Electrochemical machining has continued to attract significant research attention as a promising technique for mass production and machining of difficult-to-machine materials. It removes material from the workpiece through an electrochemical process without the need for a cutting force. Owing to its economy, high production and good surface qualities advantages, numerous studies have been undertaken to improve its efficiency and applications. In particular, increasing the machining resolution has been an area of interest. Since the machining resolution largely depends on the actual electrochemical machining area and the end area of the electrode tool, limiting the electrochemical dissolution to a specified area has been widely speculated to enhance the machining resolution. This was proved by developing nanosecond pulse electrochemical machining techniques that showcased numerous potential strategies for improving the machining resolution, thus inspiring subsequent studies on the subject.
Nanosecond pulse electrochemical machining technology has been extensively investigated. By optimizing various machining parameters, complex microstructures, including three-dimensional microspheres, can be fabricated at relatively highly machining resolution. A combination of ultrashort pulse electrochemical micromachining and tool vibration has produced remarkable improvement in the surface quality and machining accuracy. Moreover, these methods, combined with computing techniques, have allowed for simulations and extensive investigations of different factors like pulse width, duty cycle and the temperature distribution that affect the machining processes and resolution. Nevertheless, despite good progress, a viable and cost-effective process for realizing high machining resolution is yet to be developed.

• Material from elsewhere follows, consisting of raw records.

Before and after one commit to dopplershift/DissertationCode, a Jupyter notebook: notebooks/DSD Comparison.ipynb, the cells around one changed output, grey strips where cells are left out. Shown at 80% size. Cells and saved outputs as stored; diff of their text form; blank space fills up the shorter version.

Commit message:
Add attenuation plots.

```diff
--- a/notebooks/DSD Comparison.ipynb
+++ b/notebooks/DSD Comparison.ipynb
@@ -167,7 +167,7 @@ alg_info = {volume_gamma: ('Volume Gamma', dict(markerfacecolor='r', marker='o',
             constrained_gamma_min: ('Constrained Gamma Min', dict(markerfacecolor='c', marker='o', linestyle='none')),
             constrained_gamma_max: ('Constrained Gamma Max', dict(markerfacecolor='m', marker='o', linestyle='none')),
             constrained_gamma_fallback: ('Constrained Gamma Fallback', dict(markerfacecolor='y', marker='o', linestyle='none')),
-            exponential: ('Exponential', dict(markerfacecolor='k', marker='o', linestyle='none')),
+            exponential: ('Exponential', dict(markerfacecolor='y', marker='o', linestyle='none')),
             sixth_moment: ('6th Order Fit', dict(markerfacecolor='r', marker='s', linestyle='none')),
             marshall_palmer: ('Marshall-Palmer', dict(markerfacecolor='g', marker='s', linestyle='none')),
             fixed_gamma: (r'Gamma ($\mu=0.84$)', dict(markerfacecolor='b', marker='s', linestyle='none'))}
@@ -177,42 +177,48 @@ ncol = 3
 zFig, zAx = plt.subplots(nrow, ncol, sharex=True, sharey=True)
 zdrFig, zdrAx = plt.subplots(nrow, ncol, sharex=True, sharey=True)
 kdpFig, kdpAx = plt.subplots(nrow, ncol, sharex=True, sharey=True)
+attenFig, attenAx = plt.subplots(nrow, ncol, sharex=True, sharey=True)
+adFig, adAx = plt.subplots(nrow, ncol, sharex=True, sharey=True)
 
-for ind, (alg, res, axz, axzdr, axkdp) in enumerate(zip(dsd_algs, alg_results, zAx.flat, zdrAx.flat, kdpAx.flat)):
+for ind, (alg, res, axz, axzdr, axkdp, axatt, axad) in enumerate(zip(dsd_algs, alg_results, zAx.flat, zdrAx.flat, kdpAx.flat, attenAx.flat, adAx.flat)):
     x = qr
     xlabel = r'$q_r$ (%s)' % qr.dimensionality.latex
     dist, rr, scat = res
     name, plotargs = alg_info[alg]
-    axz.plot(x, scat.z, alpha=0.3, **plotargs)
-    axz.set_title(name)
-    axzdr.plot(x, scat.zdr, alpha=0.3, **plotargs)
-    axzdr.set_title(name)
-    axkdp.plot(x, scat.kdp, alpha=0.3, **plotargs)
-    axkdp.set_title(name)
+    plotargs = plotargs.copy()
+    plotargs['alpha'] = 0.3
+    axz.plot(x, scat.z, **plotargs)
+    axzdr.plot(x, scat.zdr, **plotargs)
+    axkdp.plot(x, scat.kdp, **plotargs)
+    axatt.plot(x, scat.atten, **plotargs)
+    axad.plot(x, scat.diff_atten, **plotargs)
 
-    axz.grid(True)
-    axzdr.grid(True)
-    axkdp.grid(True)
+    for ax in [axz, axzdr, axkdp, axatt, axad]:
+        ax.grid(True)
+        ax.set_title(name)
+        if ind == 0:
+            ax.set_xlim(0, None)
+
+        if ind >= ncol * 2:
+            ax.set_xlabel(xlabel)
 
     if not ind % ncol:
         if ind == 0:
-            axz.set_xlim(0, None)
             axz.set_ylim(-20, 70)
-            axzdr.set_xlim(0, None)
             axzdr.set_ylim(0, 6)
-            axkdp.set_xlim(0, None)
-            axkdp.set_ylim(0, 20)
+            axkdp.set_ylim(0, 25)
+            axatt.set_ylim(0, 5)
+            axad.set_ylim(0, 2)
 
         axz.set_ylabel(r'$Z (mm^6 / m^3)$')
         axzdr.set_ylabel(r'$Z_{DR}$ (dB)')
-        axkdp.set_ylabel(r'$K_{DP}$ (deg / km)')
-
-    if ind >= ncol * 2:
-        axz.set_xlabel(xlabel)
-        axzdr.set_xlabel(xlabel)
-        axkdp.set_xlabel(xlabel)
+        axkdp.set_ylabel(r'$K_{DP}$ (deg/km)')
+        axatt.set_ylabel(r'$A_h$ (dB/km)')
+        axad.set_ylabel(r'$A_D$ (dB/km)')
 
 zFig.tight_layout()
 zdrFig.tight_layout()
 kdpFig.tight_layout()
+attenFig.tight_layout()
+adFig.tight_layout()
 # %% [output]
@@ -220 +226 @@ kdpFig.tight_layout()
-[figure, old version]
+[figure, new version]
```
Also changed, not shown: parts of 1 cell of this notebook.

The duration of the pulse voltage is deemed the main control parameter affecting machining resolution in the electrochemical micromachining technique. Unfortunately, controlling this parameter requires expensive pulse power to achieve the desired accuracy. Moreover, incorporating other control parameters such as adjustable inductance, though effective for improving the machining accuracy, is rather complex as it requires the peak voltages to be adjusted for every inductance. Therefore, the development of simpler methods is highly desirable.
On this account, Professor Lizhong Xu, Jin Ning (Postgraduate student) and Dr. Chuanjun Zhao from the Mechanical Engineering School at Yanshan University developed a new method for improving the machining resolution by increasing the time constant of the circuit. Though sparsely explored in the literature, this method is promising to enhance the machining resolution in pulse electrochemical micromachining under the ordinary pulse duration. The work is currently published in the research journal, Mechanical Systems and Signal Processing.
Their approach entailed an electrochemical micromachining equivalent circuit with an additional positive feedback loop for tuning the time constant of the circuit. The authors also proposed a time constant control method using the feedback gain as an effective control parameter. The dependence of the machining resolution on the feedback gain was experimentally investigated and discussed. Additionally, various factors affecting the machining resolution, such as the current pulse width and feedback gain, were discussed in detail.
Results showed that increasing the time constant of the electrochemical micromachining process significantly improved the machining resolution. Instead of the expensive pulse power, the method utilized an ordinary pulse width to tune the gain of the feedback loop and improve the machining precision. The precision of the ECM was achieved by adjusting and controlling two key parameters: feedback gain coefficients and pulse width. Furthermore, the technique was successfully used to machine micro and nanostructures with high machining resolution.
In a nutshell, a time constant increase method for improving the machining accuracy and resolution of electrochemical machining was reported and verified. The proposed method was economically viable as it did not require the costly ultra-short pulse power. Moreover, it exhibited remarkable improvement in the machining accuracy and resolution when the time constant was increased. The theoretical simulation results agreed well with the experimental results, validating the feasibility of the proposed method. In a statement to Advances in Engineering, Professor Lizhong Xu explained that the newly proposed method is a promising solution for robust and cost-effective microstructure machining.
Xu, L., Ning, J., & Zhao, C. (2020). Electrochemical micromachining based on time constant control. Mechanical Systems and Signal Processing, 145, 106920.